The Member of Parliament (MP) for Bawku Central, Mahama Ayariga, is challenging the capacity of the Special Prosecutor, Mr Martin Alamisi Amidu, to prosecute him for allegedly using public office for private benefit.

He has, accordingly, filed an application seeking the Accra High Court to strike out the charge sheet filed against him by the Office of the Special Prosecutor (OSP) and also restrain Amidu from proceeding with the criminal prosecution against him.

It is the case of the legislator that Amidu is above 65 years and, therefore, per Article 199 (1) and (4) of the 1992 Constitution, he is not ‘qualified’ to hold the office of Special Prosecutor, which is a public office.

In view of that, Ayariga is arguing that the charge sheet which gave rise to the criminal proceedings against him is “defective” because it had the signature of Amidu, who “had no capacity in law” to append his signature.

“Due to the incurable defectiveness of the charge sheet, the charges leveled against me contained therein are also a nullity and of no effect. Under the circumstances, it is a proper case for the charge sheet to be struck out, together with the accompanying counts, by this honourable court,” he argued in his affidavit in support of the application.

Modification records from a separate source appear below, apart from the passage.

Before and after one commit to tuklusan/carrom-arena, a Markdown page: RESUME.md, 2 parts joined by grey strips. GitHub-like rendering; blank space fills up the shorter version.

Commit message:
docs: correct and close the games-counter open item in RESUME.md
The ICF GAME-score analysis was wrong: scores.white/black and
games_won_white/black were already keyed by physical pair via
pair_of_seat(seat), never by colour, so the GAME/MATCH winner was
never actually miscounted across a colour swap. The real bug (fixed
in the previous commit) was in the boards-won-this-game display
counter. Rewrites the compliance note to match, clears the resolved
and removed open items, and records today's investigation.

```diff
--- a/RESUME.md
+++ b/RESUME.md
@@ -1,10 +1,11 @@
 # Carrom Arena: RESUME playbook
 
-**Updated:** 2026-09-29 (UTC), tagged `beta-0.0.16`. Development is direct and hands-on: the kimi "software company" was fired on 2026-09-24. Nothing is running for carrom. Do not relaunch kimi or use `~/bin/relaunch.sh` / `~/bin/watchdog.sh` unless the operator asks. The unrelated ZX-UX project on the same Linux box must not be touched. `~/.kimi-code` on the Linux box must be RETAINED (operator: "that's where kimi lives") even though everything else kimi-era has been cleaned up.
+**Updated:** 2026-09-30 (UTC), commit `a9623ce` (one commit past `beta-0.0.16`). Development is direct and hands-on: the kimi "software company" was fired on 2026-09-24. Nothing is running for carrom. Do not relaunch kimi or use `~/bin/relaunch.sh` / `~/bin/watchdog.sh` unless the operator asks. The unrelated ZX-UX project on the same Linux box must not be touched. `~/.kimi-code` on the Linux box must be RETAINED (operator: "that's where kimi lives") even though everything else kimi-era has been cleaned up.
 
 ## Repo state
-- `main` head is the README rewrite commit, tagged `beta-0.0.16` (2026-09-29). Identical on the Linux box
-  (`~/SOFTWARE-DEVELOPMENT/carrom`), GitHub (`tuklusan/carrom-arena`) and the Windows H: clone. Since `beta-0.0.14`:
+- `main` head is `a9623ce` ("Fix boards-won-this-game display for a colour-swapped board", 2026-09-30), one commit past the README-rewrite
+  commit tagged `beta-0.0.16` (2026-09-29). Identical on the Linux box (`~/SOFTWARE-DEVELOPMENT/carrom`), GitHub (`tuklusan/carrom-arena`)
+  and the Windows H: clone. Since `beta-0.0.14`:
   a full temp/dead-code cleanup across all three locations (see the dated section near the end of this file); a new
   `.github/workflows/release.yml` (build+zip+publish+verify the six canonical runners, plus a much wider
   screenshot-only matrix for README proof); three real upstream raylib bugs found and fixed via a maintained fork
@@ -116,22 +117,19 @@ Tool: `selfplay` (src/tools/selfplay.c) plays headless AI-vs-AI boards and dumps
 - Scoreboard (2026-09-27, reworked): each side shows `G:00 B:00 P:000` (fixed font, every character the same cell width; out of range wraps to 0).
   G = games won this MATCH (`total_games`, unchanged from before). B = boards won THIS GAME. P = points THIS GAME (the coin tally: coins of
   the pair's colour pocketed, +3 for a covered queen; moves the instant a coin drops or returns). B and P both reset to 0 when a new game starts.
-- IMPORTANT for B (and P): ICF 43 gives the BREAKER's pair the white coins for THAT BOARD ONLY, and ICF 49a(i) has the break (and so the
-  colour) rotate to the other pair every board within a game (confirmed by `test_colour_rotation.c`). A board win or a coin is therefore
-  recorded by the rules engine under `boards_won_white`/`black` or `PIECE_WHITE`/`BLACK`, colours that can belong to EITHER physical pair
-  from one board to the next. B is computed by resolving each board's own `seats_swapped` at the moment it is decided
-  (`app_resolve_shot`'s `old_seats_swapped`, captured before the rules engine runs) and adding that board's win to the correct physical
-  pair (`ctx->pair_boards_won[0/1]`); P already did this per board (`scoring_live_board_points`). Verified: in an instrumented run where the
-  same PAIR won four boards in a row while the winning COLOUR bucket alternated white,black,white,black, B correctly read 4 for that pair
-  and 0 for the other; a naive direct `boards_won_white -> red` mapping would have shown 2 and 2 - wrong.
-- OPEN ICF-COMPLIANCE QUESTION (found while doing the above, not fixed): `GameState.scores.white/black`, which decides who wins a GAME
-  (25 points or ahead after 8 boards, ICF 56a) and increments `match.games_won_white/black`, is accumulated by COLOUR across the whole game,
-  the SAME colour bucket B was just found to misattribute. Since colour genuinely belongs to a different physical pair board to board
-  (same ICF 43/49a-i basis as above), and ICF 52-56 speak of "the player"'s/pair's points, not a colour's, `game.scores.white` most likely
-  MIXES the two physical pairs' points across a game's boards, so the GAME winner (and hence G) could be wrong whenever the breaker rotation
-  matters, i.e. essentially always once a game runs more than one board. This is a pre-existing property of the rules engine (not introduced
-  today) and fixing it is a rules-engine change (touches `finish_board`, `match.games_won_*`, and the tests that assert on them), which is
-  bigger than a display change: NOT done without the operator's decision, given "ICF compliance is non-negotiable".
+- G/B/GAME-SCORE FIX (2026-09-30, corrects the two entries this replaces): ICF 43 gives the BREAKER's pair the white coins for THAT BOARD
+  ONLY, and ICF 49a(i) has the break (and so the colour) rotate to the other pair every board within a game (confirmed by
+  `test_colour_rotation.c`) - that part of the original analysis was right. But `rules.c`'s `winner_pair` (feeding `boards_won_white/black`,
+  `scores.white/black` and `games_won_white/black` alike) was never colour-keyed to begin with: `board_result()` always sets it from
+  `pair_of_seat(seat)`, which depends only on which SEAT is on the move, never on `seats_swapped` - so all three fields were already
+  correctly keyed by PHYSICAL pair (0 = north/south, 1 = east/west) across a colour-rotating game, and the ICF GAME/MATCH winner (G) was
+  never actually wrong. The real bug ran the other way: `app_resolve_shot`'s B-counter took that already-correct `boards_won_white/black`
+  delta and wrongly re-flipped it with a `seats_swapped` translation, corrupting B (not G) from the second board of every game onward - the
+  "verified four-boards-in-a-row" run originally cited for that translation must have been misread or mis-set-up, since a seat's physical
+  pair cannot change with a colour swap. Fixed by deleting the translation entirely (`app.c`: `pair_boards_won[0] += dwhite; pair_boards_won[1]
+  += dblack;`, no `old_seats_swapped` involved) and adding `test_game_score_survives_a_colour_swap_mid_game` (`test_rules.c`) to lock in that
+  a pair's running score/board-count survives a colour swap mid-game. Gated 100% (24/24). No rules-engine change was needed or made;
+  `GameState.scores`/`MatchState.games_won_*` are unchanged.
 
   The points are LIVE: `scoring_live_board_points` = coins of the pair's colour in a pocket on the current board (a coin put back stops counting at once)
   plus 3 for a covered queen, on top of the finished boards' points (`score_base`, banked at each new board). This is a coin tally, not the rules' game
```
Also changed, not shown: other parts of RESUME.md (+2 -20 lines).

Apart from challenging Amidu’s capacity, Ayariga is also challenging the power of the OSP to investigate and prosecute some of the offences leveled against him.

The MP argues that the OSP was set up to purposely investigate corruption and corruption-related offences.

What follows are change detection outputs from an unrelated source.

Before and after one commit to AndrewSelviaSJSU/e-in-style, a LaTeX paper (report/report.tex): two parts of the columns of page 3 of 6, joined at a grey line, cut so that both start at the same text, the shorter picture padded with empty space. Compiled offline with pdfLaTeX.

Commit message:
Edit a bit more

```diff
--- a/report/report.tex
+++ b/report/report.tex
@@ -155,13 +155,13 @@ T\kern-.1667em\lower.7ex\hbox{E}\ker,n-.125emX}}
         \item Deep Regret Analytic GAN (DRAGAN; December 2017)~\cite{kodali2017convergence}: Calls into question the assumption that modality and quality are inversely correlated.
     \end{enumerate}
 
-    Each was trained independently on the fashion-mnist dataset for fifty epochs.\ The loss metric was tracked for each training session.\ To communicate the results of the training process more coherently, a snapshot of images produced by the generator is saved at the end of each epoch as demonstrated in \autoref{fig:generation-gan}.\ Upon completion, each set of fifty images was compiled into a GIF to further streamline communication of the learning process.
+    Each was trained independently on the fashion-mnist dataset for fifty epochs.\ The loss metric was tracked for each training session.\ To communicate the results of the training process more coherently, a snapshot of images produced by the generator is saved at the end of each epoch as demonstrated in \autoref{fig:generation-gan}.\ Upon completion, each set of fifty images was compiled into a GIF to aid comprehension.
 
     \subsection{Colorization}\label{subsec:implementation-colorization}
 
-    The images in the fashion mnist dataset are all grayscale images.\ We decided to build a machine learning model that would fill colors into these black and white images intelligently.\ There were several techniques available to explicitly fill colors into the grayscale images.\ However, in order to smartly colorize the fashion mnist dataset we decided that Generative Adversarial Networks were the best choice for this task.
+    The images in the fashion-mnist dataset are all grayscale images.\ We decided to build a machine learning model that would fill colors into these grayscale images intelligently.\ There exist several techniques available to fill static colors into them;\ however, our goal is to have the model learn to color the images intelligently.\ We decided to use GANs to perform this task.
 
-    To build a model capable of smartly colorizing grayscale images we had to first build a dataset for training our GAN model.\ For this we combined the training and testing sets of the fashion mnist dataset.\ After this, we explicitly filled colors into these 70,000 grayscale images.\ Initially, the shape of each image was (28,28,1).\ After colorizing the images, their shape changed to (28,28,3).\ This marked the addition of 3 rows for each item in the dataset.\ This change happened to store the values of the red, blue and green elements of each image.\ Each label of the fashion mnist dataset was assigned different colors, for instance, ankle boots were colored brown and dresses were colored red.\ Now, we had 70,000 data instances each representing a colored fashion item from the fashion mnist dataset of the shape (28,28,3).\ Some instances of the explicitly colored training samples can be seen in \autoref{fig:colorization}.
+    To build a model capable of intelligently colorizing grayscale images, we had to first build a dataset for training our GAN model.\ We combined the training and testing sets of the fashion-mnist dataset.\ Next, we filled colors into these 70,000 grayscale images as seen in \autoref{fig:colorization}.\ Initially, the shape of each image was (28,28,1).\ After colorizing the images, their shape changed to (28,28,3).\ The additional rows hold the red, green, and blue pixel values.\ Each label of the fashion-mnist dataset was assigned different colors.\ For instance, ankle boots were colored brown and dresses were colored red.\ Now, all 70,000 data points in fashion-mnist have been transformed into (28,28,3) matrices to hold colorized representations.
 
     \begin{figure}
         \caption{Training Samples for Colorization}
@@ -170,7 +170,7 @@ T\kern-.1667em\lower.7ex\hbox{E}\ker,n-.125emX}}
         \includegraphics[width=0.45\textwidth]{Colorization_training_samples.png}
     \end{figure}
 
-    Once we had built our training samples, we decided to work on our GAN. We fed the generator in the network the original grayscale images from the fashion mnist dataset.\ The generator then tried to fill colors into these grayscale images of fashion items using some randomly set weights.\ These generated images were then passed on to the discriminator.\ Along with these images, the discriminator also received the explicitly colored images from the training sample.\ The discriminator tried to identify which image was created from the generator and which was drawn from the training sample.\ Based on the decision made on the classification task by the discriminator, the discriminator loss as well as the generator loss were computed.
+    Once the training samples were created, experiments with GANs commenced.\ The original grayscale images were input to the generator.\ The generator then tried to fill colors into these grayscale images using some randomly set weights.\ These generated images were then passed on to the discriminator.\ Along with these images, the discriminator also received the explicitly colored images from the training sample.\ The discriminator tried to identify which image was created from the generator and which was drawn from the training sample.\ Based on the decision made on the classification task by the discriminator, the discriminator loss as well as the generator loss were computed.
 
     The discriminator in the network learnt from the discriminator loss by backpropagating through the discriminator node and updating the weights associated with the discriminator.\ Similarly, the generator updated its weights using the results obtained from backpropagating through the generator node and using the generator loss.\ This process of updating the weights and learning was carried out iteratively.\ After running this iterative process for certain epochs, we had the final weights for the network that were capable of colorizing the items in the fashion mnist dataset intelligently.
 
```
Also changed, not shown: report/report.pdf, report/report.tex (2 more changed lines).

He avers that some of the counts levelled against him, such as dealing in foreign exchange without licence, transfer of foreign exchange from Ghana through an unauthorised dealer and the fraudulent evasion of customs duties and taxes, are not under the remit of the OSP and, therefore, the office cannot prosecute him on those charges.

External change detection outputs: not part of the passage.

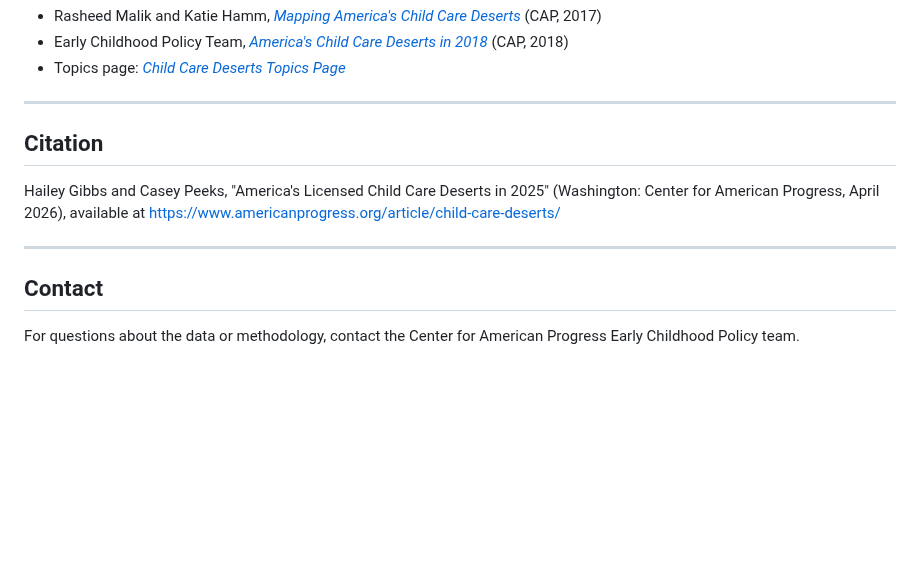
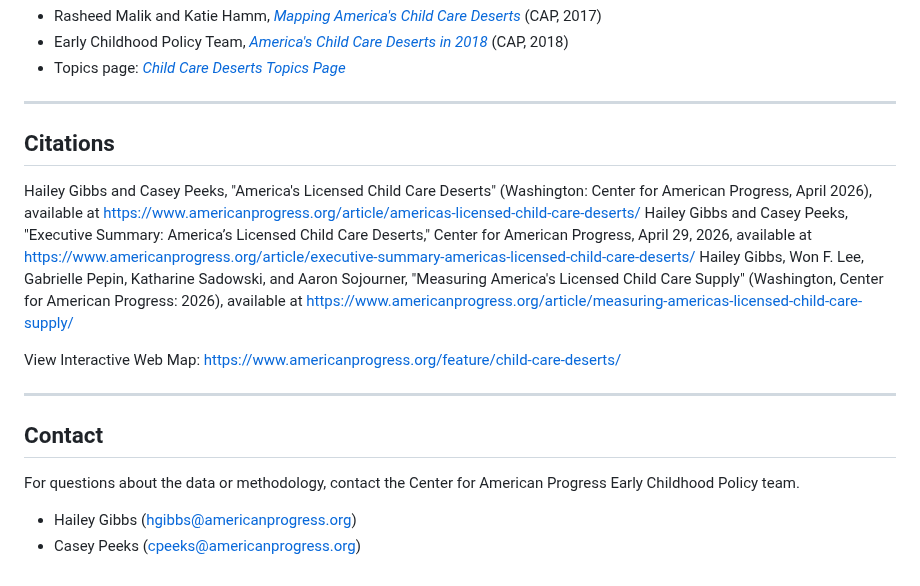
Before and after one commit to haileymgibbs/childcare-desert-analysis, a Markdown page: README.md, the part around the change. Drawn GitHub-style; blank space fills up the shorter version.

```diff
--- a/README.md
+++ b/README.md
@@ -89,12 +89,18 @@ Census data can be downloaded from the [Census Bureau ACS 5-Year Estimates](http
 
 ---
 
-## Citation
+## Citations
 
-Hailey Gibbs and Casey Peeks, "America's Licensed Child Care Deserts in 2025" (Washington: Center for American Progress, April 2026), available at https://www.americanprogress.org/article/child-care-deserts/
+Hailey Gibbs and Casey Peeks, "America's Licensed Child Care Deserts" (Washington: Center for American Progress, April 2026), available at https://www.americanprogress.org/article/americas-licensed-child-care-deserts/
+Hailey Gibbs and Casey Peeks, "Executive Summary: America’s Licensed Child Care Deserts," Center for American Progress, April 29, 2026, available at https://www.americanprogress.org/article/executive-summary-americas-licensed-child-care-deserts/
+Hailey Gibbs, Won F. Lee, Gabrielle Pepin, Katharine Sadowski, and Aaron Sojourner, "Measuring America's Licensed Child Care Supply" (Washington, Center for American Progress: 2026), available at https://www.americanprogress.org/article/measuring-americas-licensed-child-care-supply/
+
+View Interactive Web Map: https://www.americanprogress.org/feature/child-care-deserts/
 
 ---
 
 ## Contact
 
 For questions about the data or methodology, contact the Center for American Progress Early Childhood Policy team.
+- Hailey Gibbs (hgibbs@americanprogress.org)
+- Casey Peeks (cpeeks@americanprogress.org)
```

At yesterday’s hearing, the presiding judge, Justice Afia Serwaa Asare-Botwe, directed the MP’s legal team and the OSP to simultaneously file their respective legal arguments for and against the application within three days.

The court, subsequently, fixed Monday, June 17, 2019 to rule on the application.